__What is expected__: Using the listing below, report each line holding the string "admin".

-------- Materials provided

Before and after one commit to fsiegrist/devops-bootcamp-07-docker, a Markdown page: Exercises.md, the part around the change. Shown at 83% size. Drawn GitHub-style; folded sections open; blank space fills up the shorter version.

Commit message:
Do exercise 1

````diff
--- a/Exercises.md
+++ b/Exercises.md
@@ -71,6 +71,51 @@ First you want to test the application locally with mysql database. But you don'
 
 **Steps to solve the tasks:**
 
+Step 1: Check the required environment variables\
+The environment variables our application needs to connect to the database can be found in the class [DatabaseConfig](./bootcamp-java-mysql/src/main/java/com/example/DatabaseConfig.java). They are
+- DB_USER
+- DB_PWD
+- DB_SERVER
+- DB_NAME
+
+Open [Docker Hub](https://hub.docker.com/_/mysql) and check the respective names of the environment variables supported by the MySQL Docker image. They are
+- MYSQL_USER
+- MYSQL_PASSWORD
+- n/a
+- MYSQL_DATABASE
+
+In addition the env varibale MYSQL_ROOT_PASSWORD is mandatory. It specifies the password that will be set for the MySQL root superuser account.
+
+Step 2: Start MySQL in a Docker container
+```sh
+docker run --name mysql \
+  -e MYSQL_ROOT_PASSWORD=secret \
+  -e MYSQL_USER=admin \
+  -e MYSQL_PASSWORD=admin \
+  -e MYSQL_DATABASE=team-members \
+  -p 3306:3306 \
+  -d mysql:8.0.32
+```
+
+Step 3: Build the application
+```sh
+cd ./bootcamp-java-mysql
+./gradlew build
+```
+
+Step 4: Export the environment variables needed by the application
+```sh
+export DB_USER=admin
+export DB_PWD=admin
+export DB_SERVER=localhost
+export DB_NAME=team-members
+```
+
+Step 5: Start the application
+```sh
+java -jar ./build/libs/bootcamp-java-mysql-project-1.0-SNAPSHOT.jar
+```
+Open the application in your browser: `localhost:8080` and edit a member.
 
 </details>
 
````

----------------

__Answer to this task__:
+  -e MYSQL_USER=admin \
+  -e MYSQL_PASSWORD=admin \
+export DB_USER=admin
+export DB_PWD=admin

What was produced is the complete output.